How About a Saison For Your Thanksgiving Table?
It's turkey time and that means like many if you, I am on my way to the store to pick up those last few items. Whether you need a handful of fresh ingredients for your own culinary endeavor or will be shopping for beverages or appetizers to take to your host, I encourage you to consider a place for beer at your Thanksgiving table. My suggestion: Saison.
The internet is overrun with advice about pairing different beers with typical Thanksgiving fare. This week Kelly Magyarics at Washington Life posted some of the more practical advice I've seen on the topic. ChurchKey beer director Greg Engert suggested that she and her readers think of parts of the Thanksgiving meal as either light or dark, and pair each item with beer according to those categories. Magyarics writes,
Engert prefers the brighter, mellower flavors of white meat, which call for brighter styles of beer like Pale Lager, Saison, Belgian Golden Ale or Tripel. For darker meat’s heightened intensity of flavor, richness and earthiness, he recommends darker beers like Dark Lager, Brown Ale, Belgian Dark Ale or Dubbel. (If, like me, you like a nice slice of the breast drenched in rich gravy, followed by some lusciously decadent fatty dark meat, Engert says that Amber Lager, Altbier, Irish Red Ale, Scottish Ale and Biere de Garde lie somewhere in the middle.)
Engert likes to categorize the sides pretty much the same way. “Light” sides (and really, this term is relative on Thanksgiving…) include the starchy, buttery, sweet and mild dishes on the table—stuffing, mashed potatoes, yams, corn and bread. “These enjoy the spicy-herbal addition of beer’s aromatics.” “Dark” sides are richer and earthier (think cranberry sauce, green beans and root vegetables like winter squash and turnips, and need something next to them that’s a bit richer and maltier, perhaps with dark fruit and spice notes.
Easy enough, but let's get real. Who really breaks from tradition to serve their Thanksgiving meal in courses? The typical American Turkey Day dinner involves loading your plate with the usual suspects and eating your way through all their diverse colors, consistencies, and flavors, going from item to item. Some even go the extra step of mixing all the food up into a unattractive but delicious mess. This poses a challenging situation for pairing the meal with beer.
Unless you plan on getting super anal and sipping from one of several beers after each orchestrated bite, you are going to need to pick and stick with one beer that can compliment the entire feast. At least that's what I am doing this year. My routine has been to reserve the beer for earlier in the day during all the cooking, hanging out, and noshing on appetizers and then to switch to wine (yes I said the w-word) when it's time for the big meal. But this Thanksgiving I am going to bust open some Saisons and see how they do.
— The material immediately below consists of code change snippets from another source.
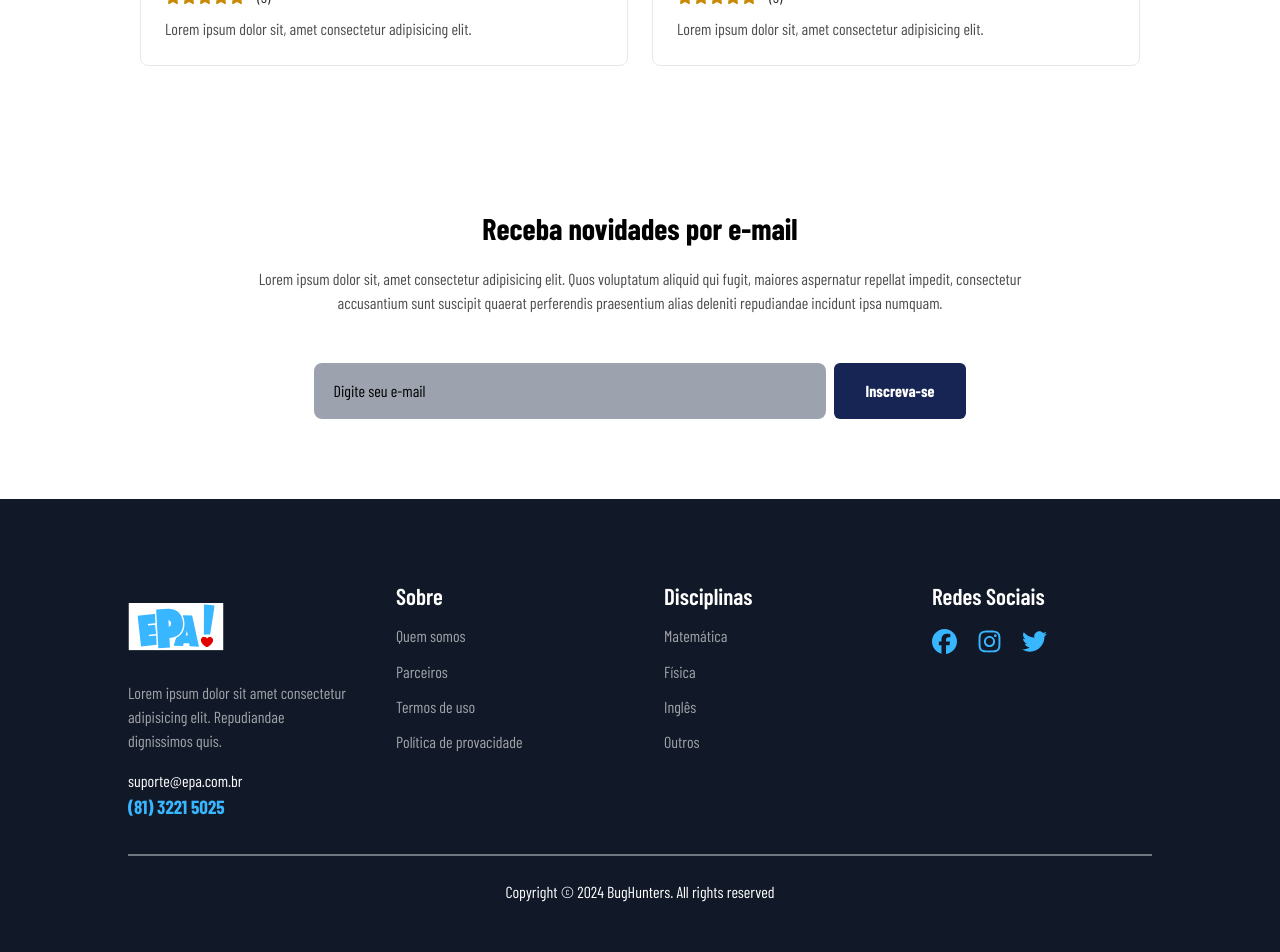
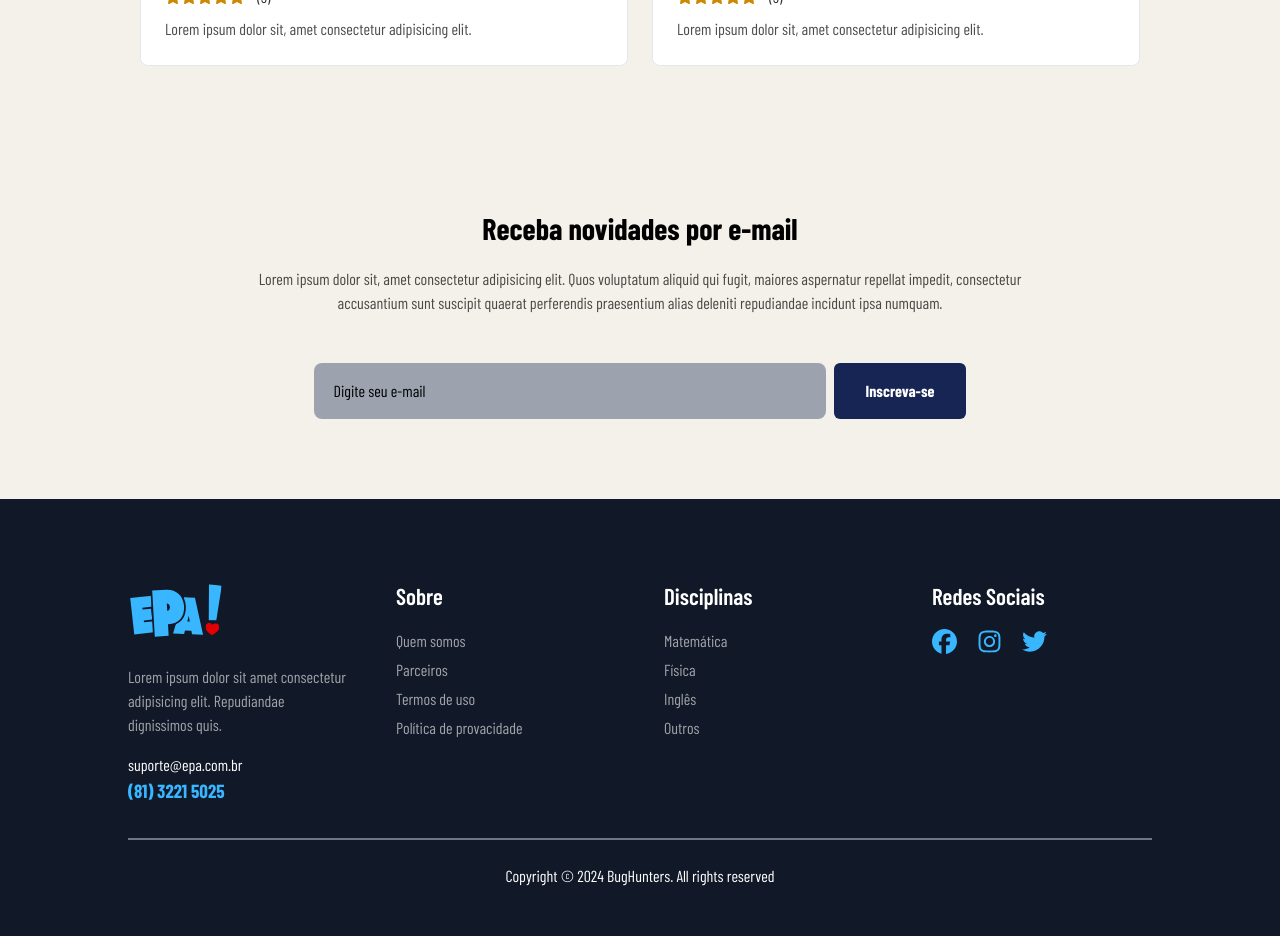
Before and after one commit to Antonio-coding/app-epa, a Next.js app: page / in a window 1280 px wide. Shown: the part 2016-2968 px from the top of the page. Built offline with nearby package versions, Linux system fonts and the light colour scheme; a web font is replaced by a local one.

Commit message:
Footer atualizado.
Logo corrigida e espaço entre link minimizados.

```diff
--- a/src/app/components/Footer/index.tsx
+++ b/src/app/components/Footer/index.tsx
@@ -2,7 +2,7 @@ import Link from 'next/link'
 import React from 'react'
 import { FaFacebook, FaInstagram, FaTwitter } from 'react-icons/fa6'
 import Image from 'next/image';
-import Logo from '../../../../public/images/logo.svg';
+import Logo from '../../../../public/images/logo_footer.svg';
 
 const Footer = () => {
   return (
@@ -14,8 +14,7 @@ const Footer = () => {
           <div>
             {/* Logo */}
             <Link href="/">
-              <Image height={500} width={500} src={Logo} alt="Logo" className="w-[4rem] h-[4rem] sm:w-[6rem] sm:h-[6rem] cursor-pointer" />
-              {/* <img src="/images/logo2.svg" alt="Logo" className="w-[4rem] h-[4rem] sm:w-[6rem] sm:h-[6rem] cursor-pointer" /> */}
+              <Image height={500} width={500} src={Logo} alt="Logo" className="mt-[-1rem] h-[4rem] sm:w-[6rem] sm:h-[6rem] cursor-pointer" />
             </Link>
 
             <p className="text-white text-opacity-60 mt-[0.4rem]">
@@ -27,18 +26,18 @@ const Footer = () => {
           {/* 2nd part */}
           <div>
             <h1 className="text-[23px] font-semibold text-white">Sobre</h1>
-            <p className="mt-[0.7rem] text-white opacity-60 hover:text-primary-blue transition-all duration-200 cursor-pointer w-fit">Quem somos</p>
-            <p className="mt-[0.7rem] text-white opacity-60 hover:text-primary-blue transition-all duration-200 cursor-pointer w-fit">Parceiros</p>
-            <p className="mt-[0.7rem] text-white opacity-60 hover:text-primary-blue transition-all duration-200 cursor-pointer w-fit">Termos de uso</p>
-            <p className="mt-[0.7rem] text-white opacity-60 hover:text-primary-blue transition-all duration-200 cursor-pointer w-fit">Política de provacidade</p>
+            <p className="mt-[1rem] text-white opacity-60 hover:text-primary-blue transition-all duration-200 cursor-pointer w-fit">Quem somos</p>
+            <p className="mt-[0.3rem] text-white opacity-60 hover:text-primary-blue transition-all duration-200 cursor-pointer w-fit">Parceiros</p>
+            <p className="mt-[0.3rem] text-white opacity-60 hover:text-primary-blue transition-all duration-200 cursor-pointer w-fit">Termos de uso</p>
+            <p className="mt-[0.3rem] text-white opacity-60 hover:text-primary-blue transition-all duration-200 cursor-pointer w-fit">Política de provacidade</p>
           </div>
           {/* 3rd part */}
           <div>
             <h1 className="text-[23px] font-semibold text-white">Disciplinas</h1>
-            <p className="mt-[0.7rem] text-white opacity-60 hover:text-primary-blue transition-all duration-200 cursor-pointer w-fit">Matemática</p>
-            <p className="mt-[0.7rem] text-white opacity-60 hover:text-primary-blue transition-all duration-200 cursor-pointer w-fit">Física</p>
-            <p className="mt-[0.7rem] text-white opacity-60 hover:text-primary-blue transition-all duration-200 cursor-pointer w-fit">Inglês</p>
-            <p className="mt-[0.7rem] text-white opacity-60 hover:text-primary-blue transition-all duration-200 cursor-pointer w-fit">Outros</p>
+            <p className="mt-[1rem] text-white opacity-60 hover:text-primary-blue transition-all duration-200 cursor-pointer w-fit">Matemática</p>
+            <p className="mt-[0.3rem] text-white opacity-60 hover:text-primary-blue transition-all duration-200 cursor-pointer w-fit">Física</p>
+            <p className="mt-[0.3rem] text-white opacity-60 hover:text-primary-blue transition-all duration-200 cursor-pointer w-fit">Inglês</p>
+            <p className="mt-[0.3rem] text-white opacity-60 hover:text-primary-blue transition-all duration-200 cursor-pointer w-fit">Outros</p>
           </div>
           {/* 4th part */}
           <div>
--- a/src/app/page.tsx
+++ b/src/app/page.tsx
@@ -9,7 +9,7 @@ const HomePage = () => {
   return (
 
     <>
-      <div className="overflow-hidden">
+      <div className="overflow-hidden bg-[#f4f1ea]">
         <Hero />
         <Feature />
         <Depositions />
```
Also changed, not shown: public/images/logo_2.svg (deleted), public/images/logo_footer.svg (added).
Saison, or farmhouse ale, is a beer style that originated in northern France and the French-speaking part of Belgium. These refreshing beers are delicate in flavor and relatively low in alcohol (although some range up to 8 to 9%). Flavors vary from beer to beer, as an original Saison was any refreshing summer beer made at a particular farm for its workers. But modern farmhouse ales have some typical characteristics; most are fruity and earthy, have some tartness and are brewed with spices or herbs. These qualities make Saisons excellent choices for pairing with a wide variety of foods...like the ones you will see on your Thanksgiving table.
There are many excellent farmhouse ales that are easy to find, with Saison Dupont from Belgium the most classic and revered example of the style. Esquire recently posted a list of their favorite farmhouse ales, which I agree with except for the inclusion of Chimay Grand Reserve, a strong, dark Belgian Trappist ale not usually categorized as a Saison. Personally, I will be uncorking some Stillwater and Jolly Pumpkin bottles to share with friends and family tomorrow.
What beverage will you be pairing with your Thanksgiving meal? (Or will you forget the turkey and be drinking your dinner like we suggested last year?)